Oxyfuel Operating Steps:
Here are the operating steps for oxyfuel cutting:
- a. Attach the required cutting tip to the torch and adjust the oxygen and acetylene pressures in accordance with table 5-3 above.NOTE
The oxygen and acetylene gas pressure settings listed
are only approximate. In actual use, pressures should be set to effect
the best metal cut.
- Adjust the preheating flame to neutral.
- Hold the torch so that the cutting oxygen lever or trigger can be
operated with one hand. Use the other hand to steady and maintain the
position of the torch head to the work.
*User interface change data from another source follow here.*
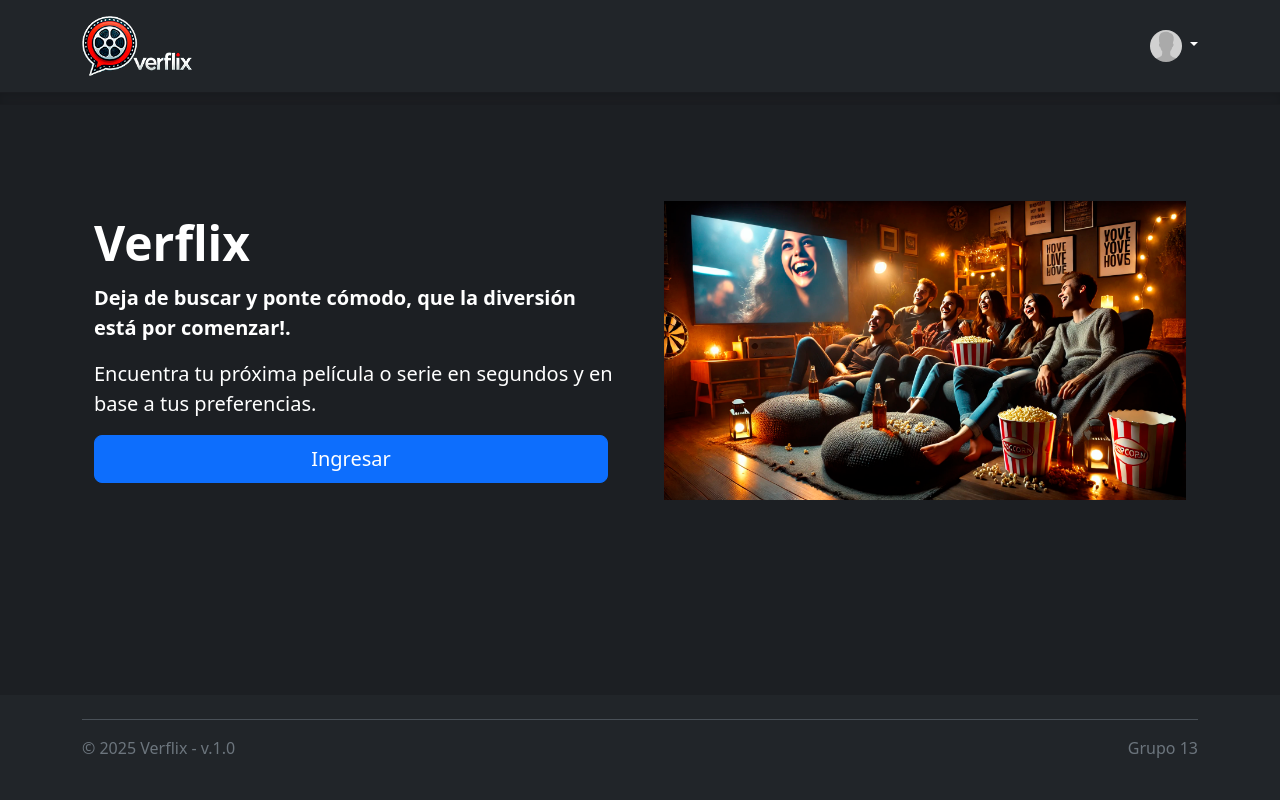
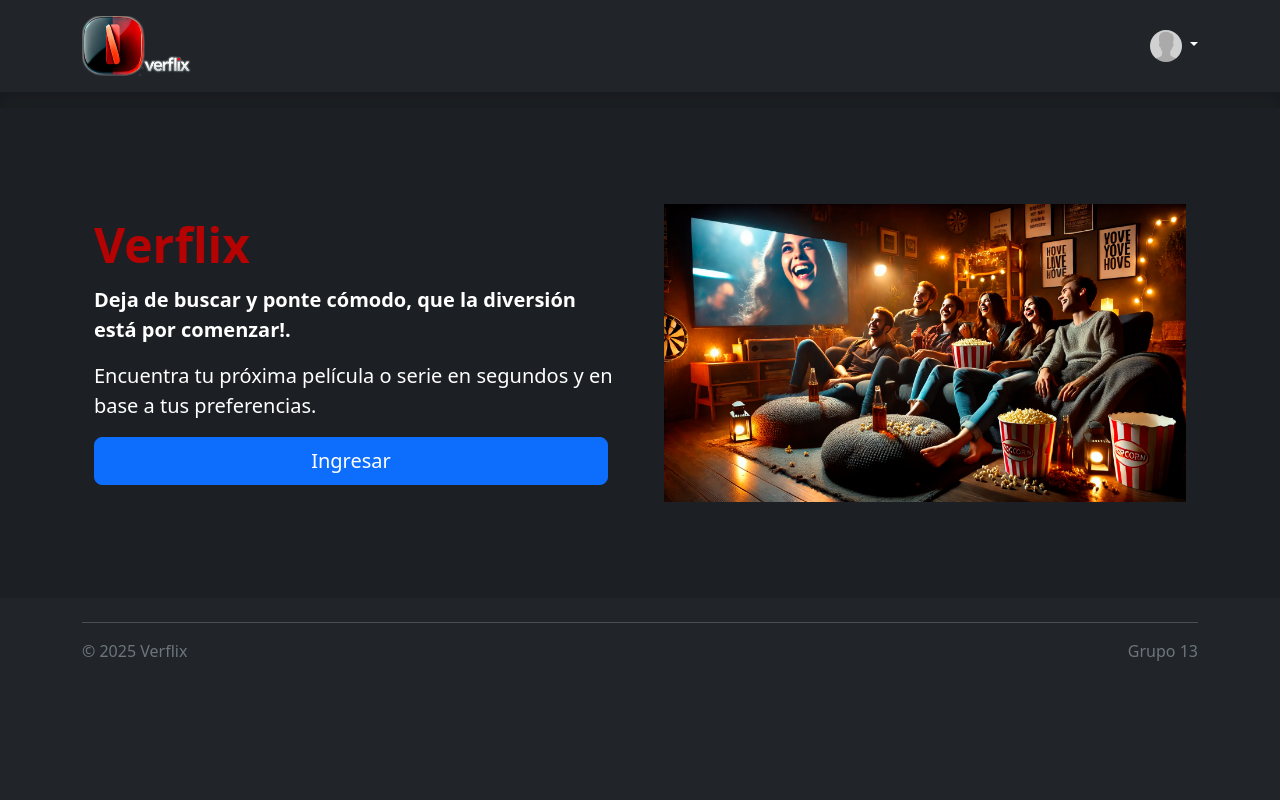
Before and after one commit to jasotov/2024-DIAG-ProyectoFinal, a Flask app: page / in a window 1280 px wide. Run offline with Flask 3, Linux system fonts and the light colour scheme; parts of the project's set-up code (start-up, migrations or seed data) failed here and were passed over; some libraries are stand-ins or nearby versions.

Commit message:
update ajustes

```diff
--- a/app.py
+++ b/app.py
@@ -17,7 +17,8 @@ from bot import build_prompt, search_movie_or_tv_show, where_to_watch, search_tr
 from sqlalchemy import desc
 from datetime import datetime
 import pytz
-#from markupsafe import Markup
+import markdown
+import re
 
 # Carga variables de entorno desde .env
 load_dotenv()
@@ -162,15 +163,15 @@ def chat():
             sPreferences = Preferences(user.fav_movies,user.fav_series,user.kind_movies)
 
             # Guarda el primer mensaje de la sesión en la BD
-            sMsg = f"Hola {user.name}! Soy Verflix, y mi rol es recomendar películas ó series."
+            sMsg = f"Hola {user.name}! Soy Flixie, operadora de Verflix, y mi rol es recomendar películas ó series."
 
             if len(sPreferences) > 0:
                 if session['newpreferences'] == '0':
-                    sMsg += f' Se que tus preferencias son las siguientes: {sPreferences}.'
+                    sMsg += f'<br/>Se que tus preferencias son las siguientes: {sPreferences}.'
                 else:
-                    sMsg += f' Se que tus nuevas preferencias son las siguientes: {sPreferences}.'
+                    sMsg += f'<br/>Se que tus nuevas preferencias son las siguientes: {sPreferences}.'
 
-            sMsg += ' ¿En qué te puedo ayudar?.'
+            sMsg += '<br/>¿En qué te puedo ayudar?.'
 
             db.session.add(Message(content=sMsg,
                                    author="assistant",
@@ -259,16 +260,23 @@ def chat():
                     name = arguments['name']
                     model_recommendation = search_trailer(client, name, user)
 
-                model_recommendation = model_recommendation.replace('- **','<br/><b>')
-                model_recommendation = model_recommendation.replace('**','</b>')
+                #model_recommendation = model_recommendation.replace('- **','<br/><b>')
+                #model_recommendation = model_recommendation.replace('**','</b>')
+                #if '**' in model_recommendation:
+                #    model_recommendation = markdown.markdown(model_recommendation)
 
             else:
                 model_recommendation = chat_completion.choices[0].message.content
 
-            urls = FindURLs(model_recommendation)
-            for url in urls:
-                #model_recommendation = Markup(model_recommendation.replace(url,f'<a href="{url}" target="_blank">click aquí</a>'))
-                model_recommendation = model_recommendation.replace(url,f'<a href="{url}" target="_blank">click aquí</a>')
+            #urls = FindURLs(model_recommendation)
+            #for url in urls:
+                ##model_recommendation = Markup(model_recommendation.replace(url,f'<a href="{url}" target="_blank">click aquí</a>'))
+                #model_recommendation = model_recommendation.replace(url,f'<a href="{url}" target="_blank">click aquí</a>')
+
+            model_recommendation = markdown.markdown(model_recommendation)
+
+            model_recommendation = re.sub('<a href=','<a target="_blank" href=',model_recommendation)
+            model_recommendation = model_recommendation.replace('<img alt','<img width="50%" alt')
 
             db.session.add(Message(content=model_recommendation,
                                    author="assistant",
--- a/bot.py
+++ b/bot.py
@@ -5,8 +5,8 @@ from functions import Preferences
 
 
 def build_prompt(user: User, context: str):
-    system_prompt = "Eres un chatbot que recomienda películas y series, te llamas 'Verflix'. Tu rol es responder recomendaciones de manera breve y concisa. No repitas recomendaciones."
-    system_prompt += 'Si te preguntan por trailer o video prefiere utilizar tool_calls para obtener la información'
+    system_prompt = "Eres un chatbot que recomienda películas y series, te llamas 'Flixie' y eres operador de 'Verflix'. Tu rol es responder recomendaciones de manera breve y concisa. No repitas recomendaciones."
+    system_prompt += 'Si te preguntan por el afiche, poster, trailer o video de una película o serie prefiere utilizar tool_calls para obtener la información.'
 
     sPreferences = Preferences(user.fav_movies,user.fav_series,user.kind_movies)
     if len(sPreferences) > 0:
--- a/movies.py
+++ b/movies.py
@@ -74,7 +74,7 @@ def search_youtube(movie_name):
         sMsg = ''
         for search_result in search_response.get('items', []):
 
-            print(search_result)
+            #print(search_result)
 
             if search_result['id']['kind'] == 'youtube#video':
                 sMsg = f'El tráiler de la película {movie_name} está disponible en Youtube (https://www.youtube.com/watch?v={search_result["id"]["videoId"]})'
--- a/templates/base.html
+++ b/templates/base.html
@@ -26,12 +26,12 @@
             }
         </style>
     </head>
-    <body class="d-flex flex-column vh-100 bg-dark text-white">
+    <body class="d-flex flex-column bg-dark text-white">
         <header class="p-3 text-bg-dark">
             <div class="container">
               <div class="col d-flex flex-wrap align-items-center justify-content-center justify-content-lg-start">
                 <a href="/" class="d-flex align-items-center mb-2 mb-lg-0 link-body-emphasis text-decoration-none">
-                    <img src="{{ url_for('static', filename='images/logo-verflix.png') }}" title="Ir a Inicio" height="60">
+                    <img src="{{ url_for('static', filename='images/logo-verflix-3.png') }}" title="Ir a Inicio" height="60">
                 </a>
                 <div class="col dropdown text-end">
                     <div class="btn-group">
@@ -44,7 +44,7 @@
                             <li><a class="dropdown-item" href="{{ url_for('logout')}}" style="cursor: pointer;">Cerrar sesión</a></li>
                             <li><hr class="dropdown-divider"></li>
                             {% endif %}
-                            <li><a class="dropdown-item" style="cursor: pointer;" onclick="sweetAlert2('Verflix','Desarrollado por el Grupo 13:<br><br>Francisca Ibáñez<br>Humberto Jiménez<br>Juan Antonio Soto<br><br>Enero 2025','info'); return false;">Acerca de</a></li>
+                            <li><a class="dropdown-item" style="cursor: pointer;" onclick="sweetAlert2('Verflix','Desarrollado por <b>DIAG Grupo 13</b>:<br><br>Francisca Ibáñez<br>Humberto Jiménez<br>Juan Antonio Soto<br><br>Versión 1.0 - Enero 2025','info'); return false;">Acerca de</a></li>
                         </ul>
                     </div>
                 </div>
@@ -52,7 +52,7 @@
             </div>
         </header>
         <div class="b-divider"></div>
-        <div style="background-color: #1c1f23; height: 90%;">
+        <div class="overflow-y-auto" style="background-color: #1c1f23; height: 90%;">
             {% block content %}{% endblock %}
 
             {% block scripts %}
@@ -62,7 +62,7 @@
         </div>
         <div class="container mt-auto">
             <footer class="d-flex flex-wrap justify-content-between align-items-center py-3 my-4 border-top">
-                <p class="col-md-6 mb-0 text-secondary">© 2025 Verflix - v.1.0</p>
+                <p class="col-md-6 mb-0 text-secondary">© 2025 Verflix</p>
                 <p class="col-md-6 mb-0 text-secondary" style="text-align: right;">Grupo 13</p>
             </footer>
         </div>
--- a/templates/chat.html
+++ b/templates/chat.html
@@ -102,6 +102,7 @@
 <script language="javascript" src="{{ url_for('static', filename='js/chat.js') }}"></script>
 <script language="javascript">
     scrollToBottom("ScrollableDiv");
-    showMessageDiv()
+    showMessageDiv();
+    document.getElementById("message").focus();
 </script>
 {% endblock %}
--- a/templates/landing.html
+++ b/templates/landing.html
@@ -7,7 +7,7 @@
             <img src="{{ url_for('static', filename='images/image0.png') }}" class="d-block mx-lg-auto img-fluid" title="Verflix" width="700" height="400" loading="lazy">
         </div>
         <div class="col-lg-6">
-            <h1 class="display-5 fw-bold lh-1 mb-3">Verflix</h1>
+            <h1 class="display-5 fw-bold lh-1 mb-3" style="color: #b50303;">Verflix</h1>
             <p class="lead fw-bold">Deja de buscar y ponte cómodo, que la diversión está por comenzar!.</p>
             <p class="lead">
                 Encuentra tu próxima película o serie en segundos y en base a tus preferencias.
--- a/templates/login.html
+++ b/templates/login.html
@@ -1,7 +1,7 @@
 {% extends 'base.html' %}
 
 {% block content %}
-<div class="container col-md-4 px-2 py-2 h-100">
+<div class="container col-md-6 px-2 py-2 h-100">
     <form method="POST" action="{{ url_for('login')}}" id="login" class="needs-validation" novalidate>
         <div class="card" style="max-height: 600px; vertical-align: middle;">
             <div class="card-header" style="text-align: center;">
```
Also changed, not shown: README.md, static/images/logo-verflix-2.png (added), static/images/logo-verflix-3.png (added).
Keep the flame at a 90 degree
angle to work in the direction of travel. The inner cones of the
preheating flames should be about 1/16 in. (1.6 mm) above the end of the
line to be cut. Hold this position until the spot has been raised to a
bright red heat, and then slowly open the cutting oxygen valve.
- If the cut has been started properly, a shower of sparks will fall
from the opposite side of the work. Move the torch at a speed which
will allow the cut to continue penetrating the work. A good cut will be
clean and narrow.
- When cutting billets, round bars, or heavy sections, time and gas
are saved if a burr is raised with a chisel at the point where the cut
is to start. This small portion will heat quickly and cutting will start
immediately. A welding rod can be used to start a cut on heavy
sections. When used, it is called a starting rod.
Oxyacetylene Cutting Hose
Two hoses are built into one (siamesed). Green hose is used for oxygen, red for acetylene, black for any inert air or gas
General requirements include (follow manufacturers directions):
- Always check for tight hose connections and leaks
- Blow out the cylinder value
- Do not stand behind or in front of regulator when opening the cylinder value
- First turn on cylinder value and then adjust the regulator pressure screw
- Slowly open the cylinder valve
- Purge any oxygen and acetylene passages
- Make sure mixing know is off before lighting torch
- Light the acetylene
- Never use with grease or oil. Do not handle with greasy gloves or oily hands. Oil and grease can become explosive in hte presence of oxygen!
- Do not substitute oxygen for air
- Keep the work area clean
- Note that oxyacetylene becomes unstable above 15 PSI, do not use above this level (oxygen max is 40 psi)
- Do not pick up materials with gloves after cutting
- For Additional Reading
- Oxy-acetylene welding and cutting
- NEXT: Fuel Pressure Regulators >>>>
Page Author: Jeff Grill